Aim of the exercise :: Please reply with one number only: how many lines in the entries below contain the string "meta".
—————
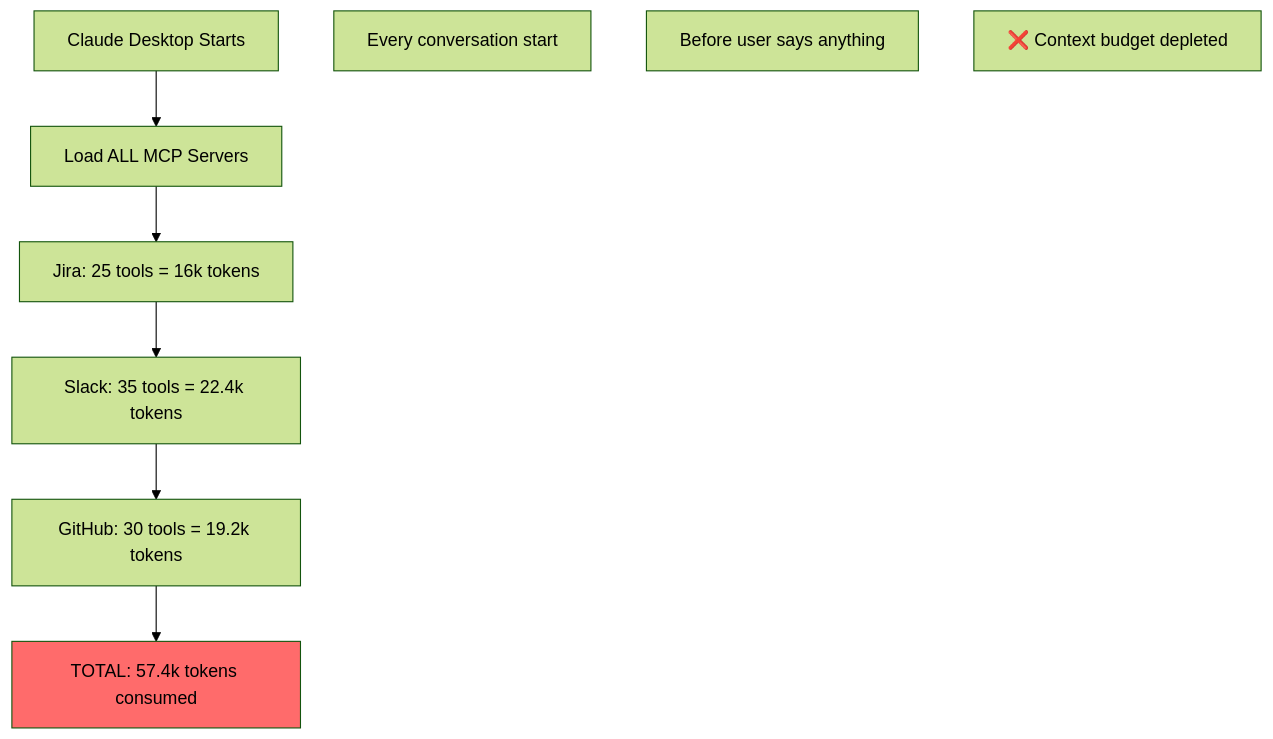
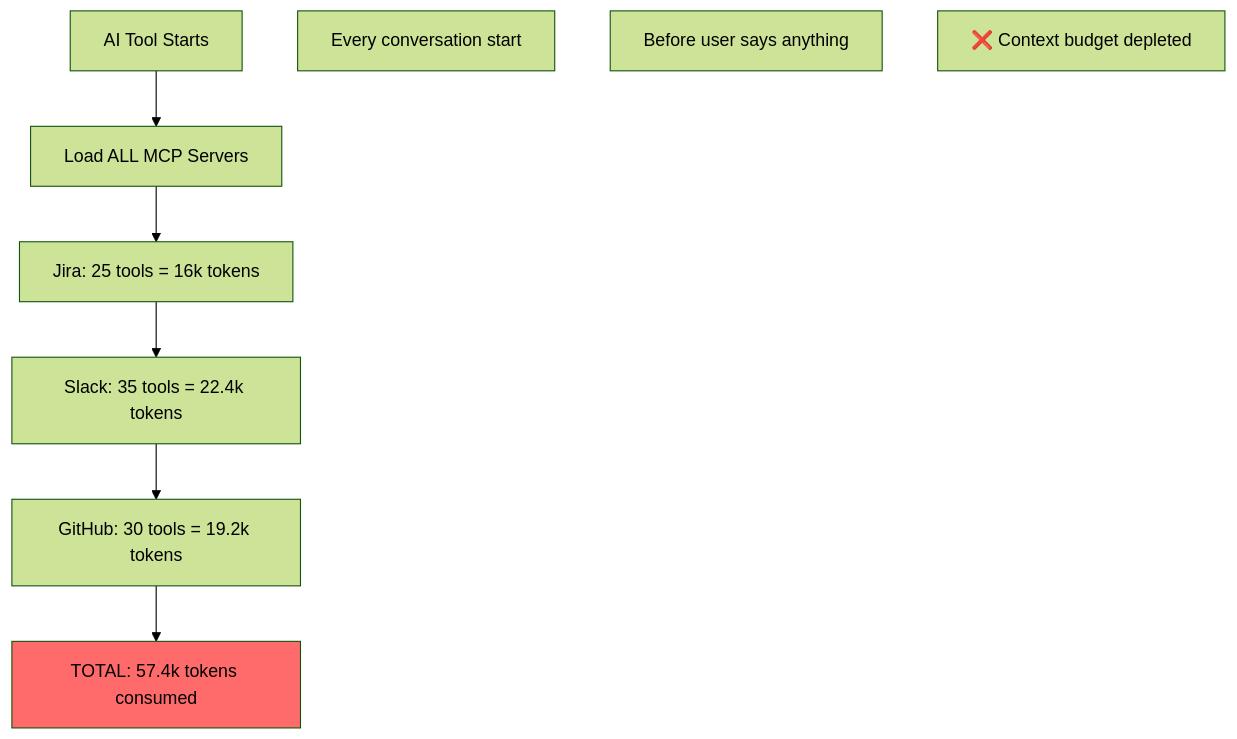
Before and after one commit to blueman82/mcp-exec: the eighth of 15 diagrams in projects/meta-mcp-server/docs/diagrams/10-token-optimization.md, drawn with Mermaid (forest theme). The commit also changed other lines of this file and 4 other files, not shown here.

First line of the commit message:
docs: Remove Claude Desktop references and fix Mermaid syntax

````diff
--- a/projects/meta-mcp-server/docs/diagrams/10-token-optimization.md
+++ b/projects/meta-mcp-server/docs/diagrams/10-token-optimization.md
@@ -213,14 +213,14 @@
 ```mermaid
 graph TD
-    A[Claude Desktop Starts] --> B[Load ALL MCP Servers]
+    A[AI Tool Starts] --> B[Load ALL MCP Servers]
     B --> C[Jira: 25 tools = 16k tokens]
     C --> D[Slack: 35 tools = 22.4k tokens]
     D --> E[GitHub: 30 tools = 19.2k tokens]
     E --> F[TOTAL: 57.4k tokens consumed]
 
     style F fill:#ff6b6b
 
     Note1[Every conversation start]
     Note2[Before user says anything]
     Note3[❌ Context budget depleted]
 ```
````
—————
Response below :: 3